ED: A+. During the early ‘50s the Freed Unit at MGM made three classic musicals: Singin’ in the Rain, The Band Wagon, and this one. Made when star Gene Kelly was at the top of his creative powers with the studio, it was flawlessly acted by its cast, and directed by Vincente Minnelli. Kelly is Jerry Mulligan, an ex-GI and struggling American artist who stayed in Paris after the war ended. He is “discovered” by a socially connected heiress (Nina Foch) with an interest in more than Jerry’s art. In turn Jerry falls for Lise (Leslie Caron), a young girl already engaged to a cabaret singer. In addition to the two women, Jerry is entertained by Adam Cook (Oscar Levant), a would-be concert pianist. Fans of the musical form know that plot is the last thing they need worry about. It’s the music and the dancing. Both are well represented here, with the Gershwins supplying the music, and Kelly and Caron the dancing. The film is built around a simple idea: Kelly wanted to make a film with a lengthy ballet scene based on Gershwin’s tone poem. Freed and Minnelli took the idea and ran with it, adding plot complications plus some stunning backgrounds that bring to mind the works of the French impressionists. This is definitely a move for the eyes as well as the ear. Levant adds a safety valve of acerbic wit whenever the romantic complications threaten to become leaden. He does this simply by playing Oscar Levant, which he does in every film he’s in. However, his performance here tops all the others. Nina Foch provides a solid support, proving she’s come a long way since her B-ingénue days at Fox, and Leslie Caron, a discovery of Kelly’s, provides the eye candy as well as an underdog to root for along with Kelly. Those who have seen it know what I’m talking about, while to those that haven’t, I recommend this as a definite Must See.

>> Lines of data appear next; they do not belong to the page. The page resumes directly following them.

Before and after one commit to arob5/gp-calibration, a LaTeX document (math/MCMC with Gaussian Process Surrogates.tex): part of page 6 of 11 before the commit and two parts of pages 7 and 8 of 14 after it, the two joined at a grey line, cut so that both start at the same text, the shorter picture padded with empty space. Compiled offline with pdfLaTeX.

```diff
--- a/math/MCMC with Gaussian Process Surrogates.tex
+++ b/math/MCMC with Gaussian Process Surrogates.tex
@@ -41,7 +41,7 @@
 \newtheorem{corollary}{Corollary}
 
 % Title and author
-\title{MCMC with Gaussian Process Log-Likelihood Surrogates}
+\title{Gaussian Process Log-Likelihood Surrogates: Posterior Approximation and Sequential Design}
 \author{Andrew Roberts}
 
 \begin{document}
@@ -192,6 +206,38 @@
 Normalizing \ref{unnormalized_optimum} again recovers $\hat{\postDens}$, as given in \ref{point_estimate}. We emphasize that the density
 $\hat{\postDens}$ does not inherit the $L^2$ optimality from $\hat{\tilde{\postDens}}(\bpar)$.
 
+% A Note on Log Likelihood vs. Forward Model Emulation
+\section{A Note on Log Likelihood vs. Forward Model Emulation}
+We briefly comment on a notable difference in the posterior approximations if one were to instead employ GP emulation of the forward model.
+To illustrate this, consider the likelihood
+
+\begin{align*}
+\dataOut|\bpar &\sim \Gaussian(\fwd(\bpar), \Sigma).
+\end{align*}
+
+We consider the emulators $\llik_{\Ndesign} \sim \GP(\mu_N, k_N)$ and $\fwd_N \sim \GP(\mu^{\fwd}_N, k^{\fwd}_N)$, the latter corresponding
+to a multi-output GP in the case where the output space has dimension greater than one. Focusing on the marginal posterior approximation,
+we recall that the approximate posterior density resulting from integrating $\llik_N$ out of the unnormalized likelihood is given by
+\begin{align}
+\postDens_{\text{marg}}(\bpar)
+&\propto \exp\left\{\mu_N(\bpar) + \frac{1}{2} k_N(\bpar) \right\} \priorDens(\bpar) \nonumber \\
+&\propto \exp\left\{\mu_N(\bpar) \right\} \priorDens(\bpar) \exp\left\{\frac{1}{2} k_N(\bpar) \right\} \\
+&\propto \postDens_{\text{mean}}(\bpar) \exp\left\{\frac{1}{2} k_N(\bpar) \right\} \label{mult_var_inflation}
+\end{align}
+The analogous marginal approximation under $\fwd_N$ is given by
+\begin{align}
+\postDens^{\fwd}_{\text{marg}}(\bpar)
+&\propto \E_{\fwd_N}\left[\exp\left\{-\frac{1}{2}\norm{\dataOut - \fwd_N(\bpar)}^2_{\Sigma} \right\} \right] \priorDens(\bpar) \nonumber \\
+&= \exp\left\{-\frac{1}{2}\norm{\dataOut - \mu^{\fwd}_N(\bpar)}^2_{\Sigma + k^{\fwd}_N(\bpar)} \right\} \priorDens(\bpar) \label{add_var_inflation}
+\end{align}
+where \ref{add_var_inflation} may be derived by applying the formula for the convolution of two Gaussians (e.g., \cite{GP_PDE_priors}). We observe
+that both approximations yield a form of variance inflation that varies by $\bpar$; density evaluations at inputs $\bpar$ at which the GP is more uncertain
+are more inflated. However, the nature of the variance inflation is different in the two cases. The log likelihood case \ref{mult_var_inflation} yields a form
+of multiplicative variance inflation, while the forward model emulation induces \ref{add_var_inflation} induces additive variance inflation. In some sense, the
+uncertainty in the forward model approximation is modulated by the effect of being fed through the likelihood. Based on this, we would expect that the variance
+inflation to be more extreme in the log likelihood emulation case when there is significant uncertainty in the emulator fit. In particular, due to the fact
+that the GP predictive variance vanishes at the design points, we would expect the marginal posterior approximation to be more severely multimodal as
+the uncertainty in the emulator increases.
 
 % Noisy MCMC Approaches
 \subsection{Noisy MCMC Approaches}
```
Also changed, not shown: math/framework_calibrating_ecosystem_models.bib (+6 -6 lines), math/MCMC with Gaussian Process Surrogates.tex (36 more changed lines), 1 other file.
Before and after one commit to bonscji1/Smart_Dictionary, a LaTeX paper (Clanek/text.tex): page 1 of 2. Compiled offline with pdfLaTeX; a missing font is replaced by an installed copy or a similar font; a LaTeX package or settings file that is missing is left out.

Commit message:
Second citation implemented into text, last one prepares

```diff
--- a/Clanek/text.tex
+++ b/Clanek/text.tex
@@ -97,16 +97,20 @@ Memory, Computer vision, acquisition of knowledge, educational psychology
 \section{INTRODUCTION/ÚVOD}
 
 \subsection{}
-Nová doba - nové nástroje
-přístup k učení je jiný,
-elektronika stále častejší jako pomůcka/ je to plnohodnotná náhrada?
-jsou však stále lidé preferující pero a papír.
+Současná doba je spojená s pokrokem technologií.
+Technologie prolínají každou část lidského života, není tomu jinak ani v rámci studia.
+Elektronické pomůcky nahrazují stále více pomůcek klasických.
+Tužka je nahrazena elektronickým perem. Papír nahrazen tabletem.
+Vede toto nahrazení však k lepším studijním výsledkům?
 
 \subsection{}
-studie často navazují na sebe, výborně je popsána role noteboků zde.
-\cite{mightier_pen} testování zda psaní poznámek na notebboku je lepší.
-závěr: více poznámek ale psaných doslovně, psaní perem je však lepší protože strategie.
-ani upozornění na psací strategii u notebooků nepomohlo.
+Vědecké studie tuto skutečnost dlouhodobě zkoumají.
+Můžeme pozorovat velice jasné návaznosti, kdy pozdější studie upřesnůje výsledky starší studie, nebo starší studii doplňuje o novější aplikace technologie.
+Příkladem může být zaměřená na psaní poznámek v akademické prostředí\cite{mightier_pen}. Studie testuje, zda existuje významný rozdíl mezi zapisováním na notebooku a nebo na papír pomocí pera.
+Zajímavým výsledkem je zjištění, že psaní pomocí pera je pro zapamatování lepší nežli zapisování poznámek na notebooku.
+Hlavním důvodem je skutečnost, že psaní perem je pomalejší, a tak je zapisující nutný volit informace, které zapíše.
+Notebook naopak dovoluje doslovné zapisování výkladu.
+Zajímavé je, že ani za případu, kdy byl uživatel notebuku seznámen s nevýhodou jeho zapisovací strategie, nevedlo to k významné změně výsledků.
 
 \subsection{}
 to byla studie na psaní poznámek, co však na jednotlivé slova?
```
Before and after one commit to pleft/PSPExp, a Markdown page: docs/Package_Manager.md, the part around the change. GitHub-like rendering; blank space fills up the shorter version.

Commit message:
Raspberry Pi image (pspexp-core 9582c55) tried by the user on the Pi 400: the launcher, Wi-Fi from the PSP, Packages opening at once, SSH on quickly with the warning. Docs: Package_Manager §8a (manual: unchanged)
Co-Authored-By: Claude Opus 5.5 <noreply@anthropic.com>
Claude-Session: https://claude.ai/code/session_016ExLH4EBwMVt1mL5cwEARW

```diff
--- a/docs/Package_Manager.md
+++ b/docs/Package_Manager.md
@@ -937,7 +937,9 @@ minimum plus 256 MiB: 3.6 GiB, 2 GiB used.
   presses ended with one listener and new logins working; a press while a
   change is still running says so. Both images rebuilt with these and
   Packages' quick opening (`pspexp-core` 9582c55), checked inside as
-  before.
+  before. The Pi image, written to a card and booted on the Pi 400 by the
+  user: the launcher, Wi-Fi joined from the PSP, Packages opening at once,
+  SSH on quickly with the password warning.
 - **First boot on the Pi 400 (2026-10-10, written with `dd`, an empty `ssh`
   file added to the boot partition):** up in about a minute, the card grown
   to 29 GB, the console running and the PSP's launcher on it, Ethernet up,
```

DAVID: B-. Gene Kelly is among the two best dancers in the history of cinema with Fred Astaire, of course, being the other. Kelly was more physical and muscular than what most people think of dancers. He was quite charming and how can anyone hate that wonderful smile? During his career in Hollywood, Kelly fancied himself a visionary. An American in Paris is a perfect example. Kelly wanted a lengthy ballet-heavy dance performance that showcased Paris through the works of French impressionist paintings so that's what he did in the final number leading to the conclusion of this film. The concept is admirable, but the implementation is quite frankly boring – and it goes on for 16 minutes. I'm not a fan of musicals though there are some I greatly enjoy including Singin' in the Rain with Kelly (which also at one point spends more than 20 minutes on a daydream/dance that has little to do with that movie's plot). An American in Paris is a good film. Why else would I give it a B-? But it's certainly not a classic. Also, unfortunately it was a leader in Hollywood's move away from film noir toward lighter movies in the 1950s. The plot is basic as are the characters in the movie. Kelly wants to be a great painter, but is offended when a rich socialite takes an artistic and sexual interest in him. Kelly has two buddies: one wants to be a concert pianist and the other a cabaret singer. There's a simplistic love triangle with a happy ending. Leslie Caron, the female lead and the girl Kelly wants, could dance, but was a lousy actress. I've never understood her appeal as she always seemed way too young for her love interests. Her characters never have any depth, which is probably why she was in this film. I don't buy for a second the contention that a musical doesn't need to have a plot, and that we should primarily concern ourselves with the singing and dancing. When the music stops, why should our enjoyment or interest stop with it? The songs are good, the dancing – except the final one – is also entertaining, the scenery is magnificent and, as usual, MGM spared no expense when it came to the color of its big-time productions. It's good, but it's not a movie I'd ever seek out to watch.
For the complete list of films on the TCM TiVo Alert, click here.
For the complete list of films on the TCM TiVo Alert, click here.